What you should do: What lines below include the word "semibold"? Copy each one.

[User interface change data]

»»

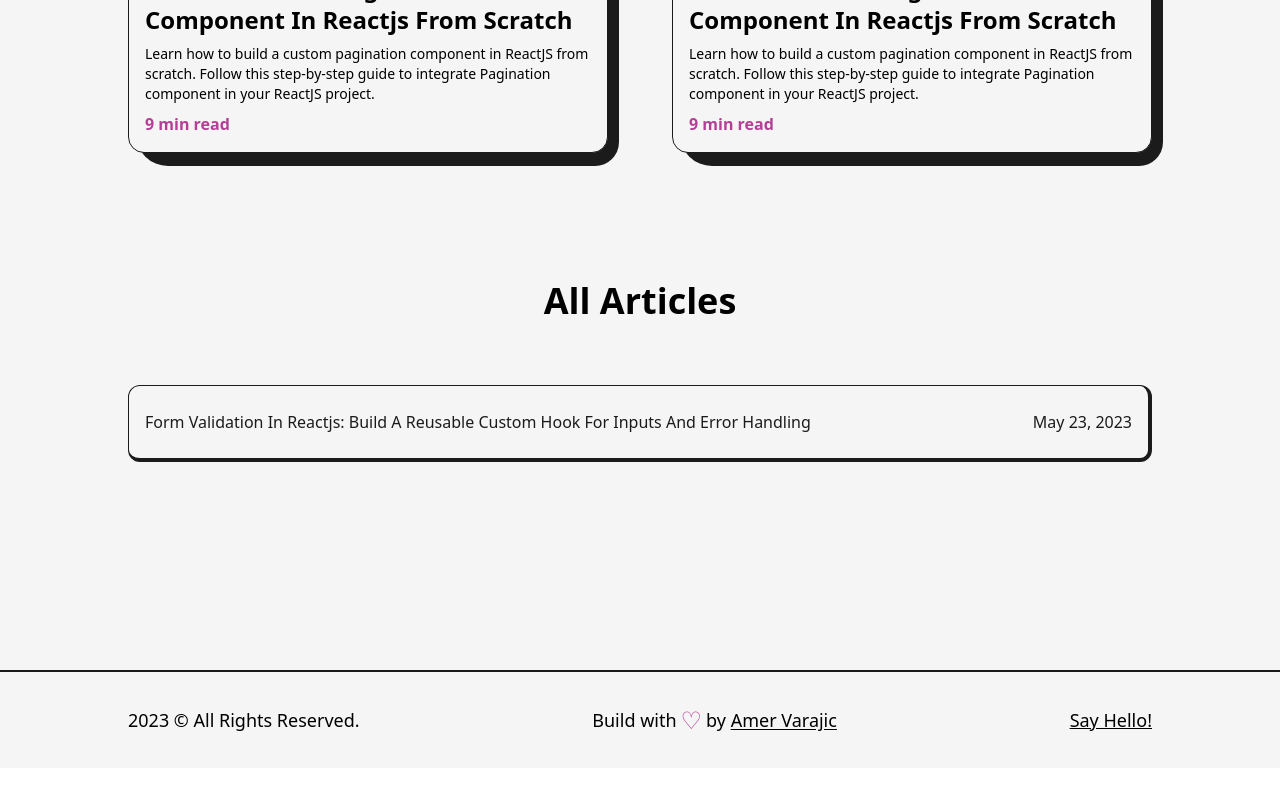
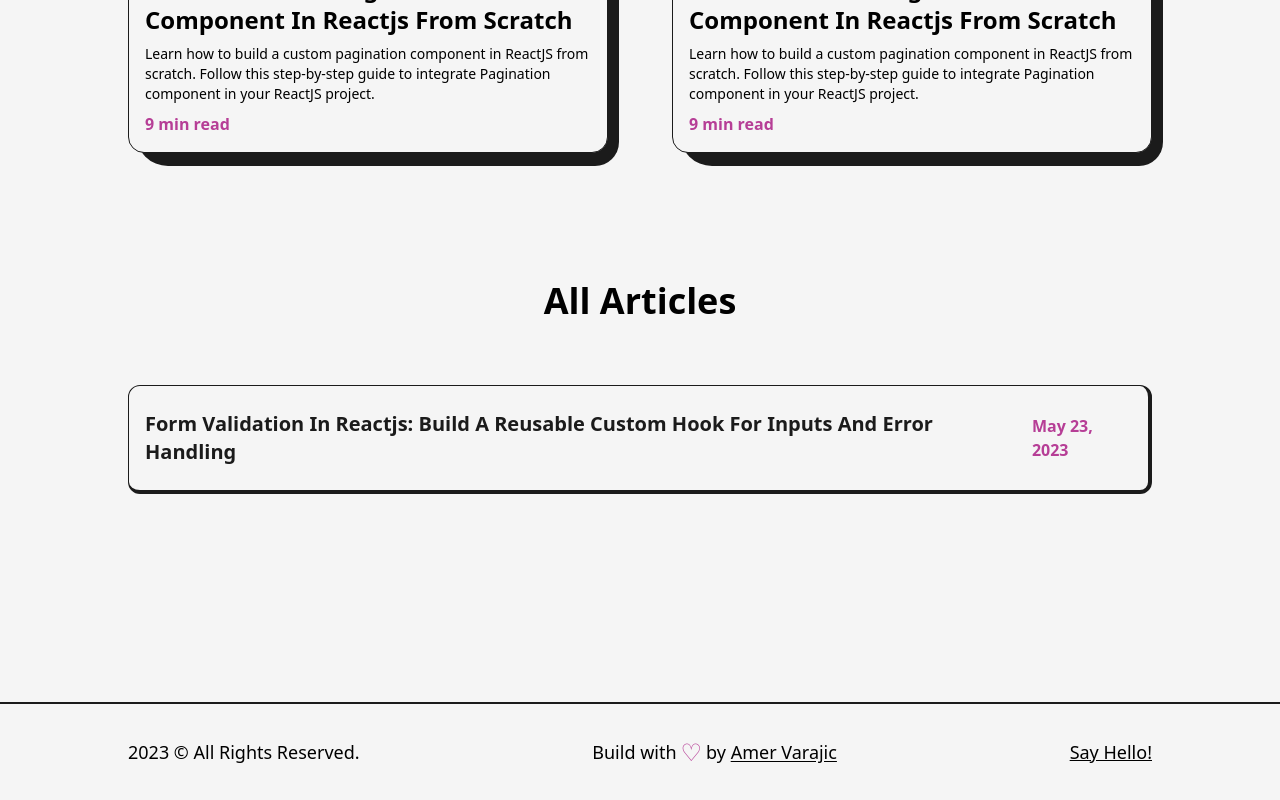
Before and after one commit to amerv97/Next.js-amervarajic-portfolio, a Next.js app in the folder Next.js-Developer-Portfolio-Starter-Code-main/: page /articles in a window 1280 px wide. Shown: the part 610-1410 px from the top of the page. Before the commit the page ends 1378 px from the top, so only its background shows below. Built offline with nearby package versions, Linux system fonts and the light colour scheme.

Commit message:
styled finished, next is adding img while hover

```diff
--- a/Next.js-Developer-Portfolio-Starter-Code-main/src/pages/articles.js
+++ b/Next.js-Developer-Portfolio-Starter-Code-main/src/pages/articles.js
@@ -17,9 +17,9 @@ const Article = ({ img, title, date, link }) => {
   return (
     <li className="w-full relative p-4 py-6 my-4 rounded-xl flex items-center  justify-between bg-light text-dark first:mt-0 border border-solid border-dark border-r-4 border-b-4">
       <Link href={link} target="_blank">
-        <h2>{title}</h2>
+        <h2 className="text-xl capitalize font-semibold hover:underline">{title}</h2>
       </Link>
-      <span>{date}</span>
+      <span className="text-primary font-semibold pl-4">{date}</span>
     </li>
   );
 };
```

««

Output:
+        <h2 className="text-xl capitalize font-semibold hover:underline">{title}</h2>
+      <span className="text-primary font-semibold pl-4">{date}</span>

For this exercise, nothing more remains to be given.